**Supplied records**
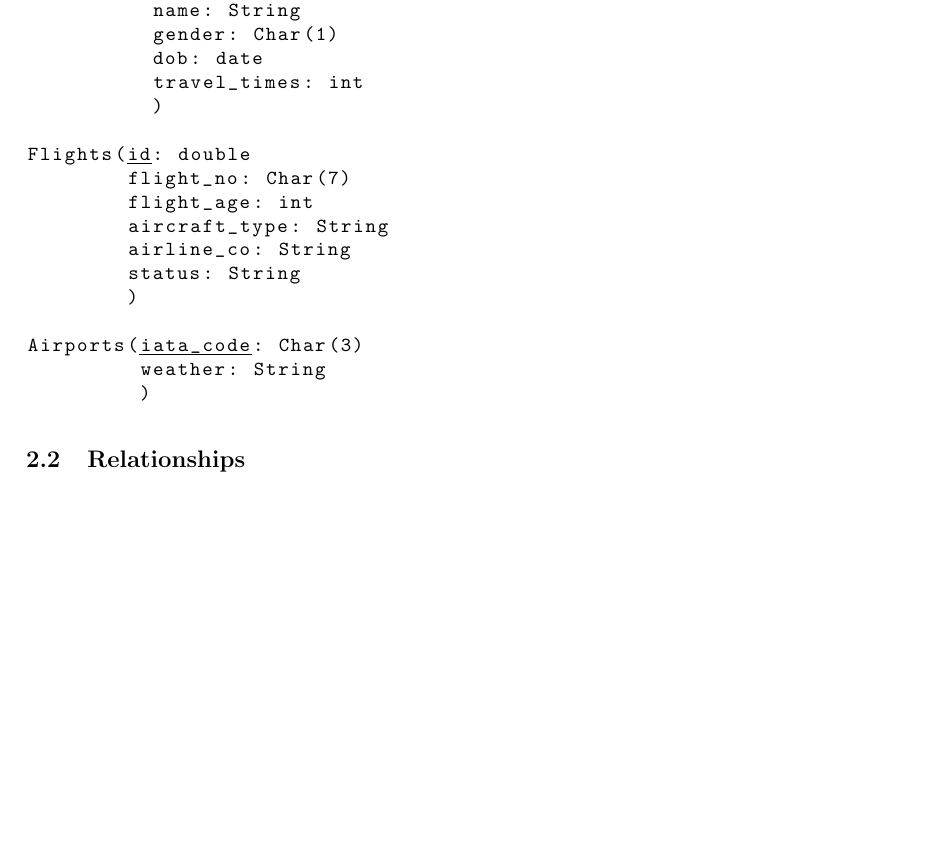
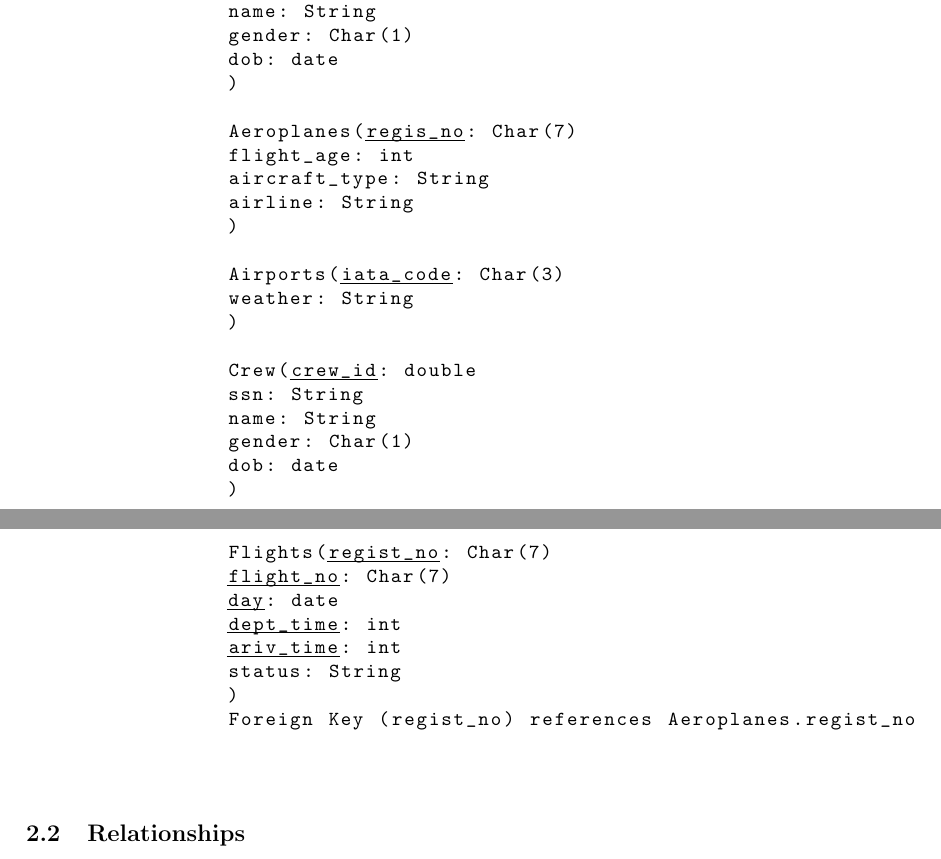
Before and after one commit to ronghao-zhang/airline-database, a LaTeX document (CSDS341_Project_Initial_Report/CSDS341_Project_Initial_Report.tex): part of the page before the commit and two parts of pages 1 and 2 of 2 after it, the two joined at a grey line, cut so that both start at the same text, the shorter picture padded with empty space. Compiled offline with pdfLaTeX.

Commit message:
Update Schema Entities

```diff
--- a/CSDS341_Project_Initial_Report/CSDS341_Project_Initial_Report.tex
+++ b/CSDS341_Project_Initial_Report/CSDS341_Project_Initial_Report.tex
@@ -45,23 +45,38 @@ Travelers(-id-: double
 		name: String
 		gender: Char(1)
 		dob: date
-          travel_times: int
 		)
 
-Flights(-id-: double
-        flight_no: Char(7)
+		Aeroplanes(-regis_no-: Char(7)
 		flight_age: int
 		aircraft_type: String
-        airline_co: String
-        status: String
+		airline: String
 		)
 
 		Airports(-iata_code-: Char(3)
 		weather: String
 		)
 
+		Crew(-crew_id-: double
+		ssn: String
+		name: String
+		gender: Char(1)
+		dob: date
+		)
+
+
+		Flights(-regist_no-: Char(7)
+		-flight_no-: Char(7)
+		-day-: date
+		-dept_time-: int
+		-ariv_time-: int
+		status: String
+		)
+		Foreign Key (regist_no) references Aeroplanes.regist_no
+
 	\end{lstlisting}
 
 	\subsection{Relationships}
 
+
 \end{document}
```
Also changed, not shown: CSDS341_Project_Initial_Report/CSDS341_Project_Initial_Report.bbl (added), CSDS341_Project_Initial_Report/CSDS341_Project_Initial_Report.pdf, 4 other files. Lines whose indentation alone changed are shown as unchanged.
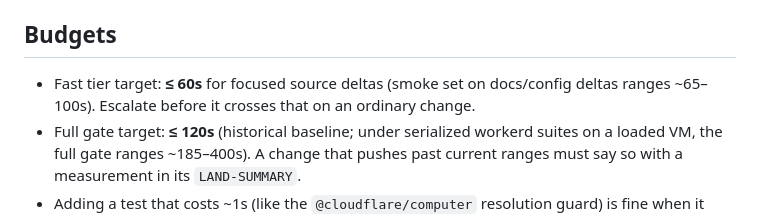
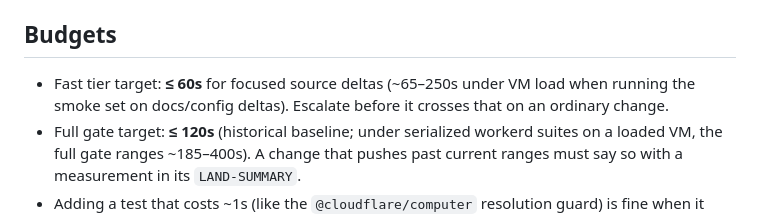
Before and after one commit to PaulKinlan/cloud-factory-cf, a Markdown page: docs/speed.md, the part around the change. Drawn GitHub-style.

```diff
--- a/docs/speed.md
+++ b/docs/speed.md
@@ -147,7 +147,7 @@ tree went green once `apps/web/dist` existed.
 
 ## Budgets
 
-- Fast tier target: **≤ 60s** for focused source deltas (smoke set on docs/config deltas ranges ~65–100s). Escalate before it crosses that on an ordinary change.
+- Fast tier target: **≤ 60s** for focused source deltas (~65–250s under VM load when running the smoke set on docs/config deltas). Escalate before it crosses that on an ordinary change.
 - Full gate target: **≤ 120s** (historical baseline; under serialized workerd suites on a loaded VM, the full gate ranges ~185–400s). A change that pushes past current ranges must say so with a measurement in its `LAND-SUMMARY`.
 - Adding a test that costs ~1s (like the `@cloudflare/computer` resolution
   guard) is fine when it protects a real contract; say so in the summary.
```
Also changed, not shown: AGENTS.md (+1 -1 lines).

**How to complete this task**
Return all the data above as written, leaving out only the pictures.

**Answer box**
Before and after one commit to ronghao-zhang/airline-database, a LaTeX document (CSDS341_Project_Initial_Report/CSDS341_Project_Initial_Report.tex): part of the page before the commit and two parts of pages 1 and 2 of 2 after it, the two joined at a grey line, cut so that both start at the same text, the shorter picture padded with empty space. Compiled offline with pdfLaTeX.

Commit message:
Update Schema Entities

```diff
--- a/CSDS341_Project_Initial_Report/CSDS341_Project_Initial_Report.tex
+++ b/CSDS341_Project_Initial_Report/CSDS341_Project_Initial_Report.tex
@@ -45,23 +45,38 @@ Travelers(-id-: double
 		name: String
 		gender: Char(1)
 		dob: date
-          travel_times: int
 		)
 
-Flights(-id-: double
-        flight_no: Char(7)
+		Aeroplanes(-regis_no-: Char(7)
 		flight_age: int
 		aircraft_type: String
-        airline_co: String
-        status: String
+		airline: String
 		)
 
 		Airports(-iata_code-: Char(3)
 		weather: String
 		)
 
+		Crew(-crew_id-: double
+		ssn: String
+		name: String
+		gender: Char(1)
+		dob: date
+		)
+
+
+		Flights(-regist_no-: Char(7)
+		-flight_no-: Char(7)
+		-day-: date
+		-dept_time-: int
+		-ariv_time-: int
+		status: String
+		)
+		Foreign Key (regist_no) references Aeroplanes.regist_no
+
 	\end{lstlisting}
 
 	\subsection{Relationships}
 
+
 \end{document}
```
Also changed, not shown: CSDS341_Project_Initial_Report/CSDS341_Project_Initial_Report.bbl (added), CSDS341_Project_Initial_Report/CSDS341_Project_Initial_Report.pdf, 4 other files. Lines whose indentation alone changed are shown as unchanged.
Before and after one commit to PaulKinlan/cloud-factory-cf, a Markdown page: docs/speed.md, the part around the change. Drawn GitHub-style.

```diff
--- a/docs/speed.md
+++ b/docs/speed.md
@@ -147,7 +147,7 @@ tree went green once `apps/web/dist` existed.
 
 ## Budgets
 
-- Fast tier target: **≤ 60s** for focused source deltas (smoke set on docs/config deltas ranges ~65–100s). Escalate before it crosses that on an ordinary change.
+- Fast tier target: **≤ 60s** for focused source deltas (~65–250s under VM load when running the smoke set on docs/config deltas). Escalate before it crosses that on an ordinary change.
 - Full gate target: **≤ 120s** (historical baseline; under serialized workerd suites on a loaded VM, the full gate ranges ~185–400s). A change that pushes past current ranges must say so with a measurement in its `LAND-SUMMARY`.
 - Adding a test that costs ~1s (like the `@cloudflare/computer` resolution
   guard) is fine when it protects a real contract; say so in the summary.
```
Also changed, not shown: AGENTS.md (+1 -1 lines).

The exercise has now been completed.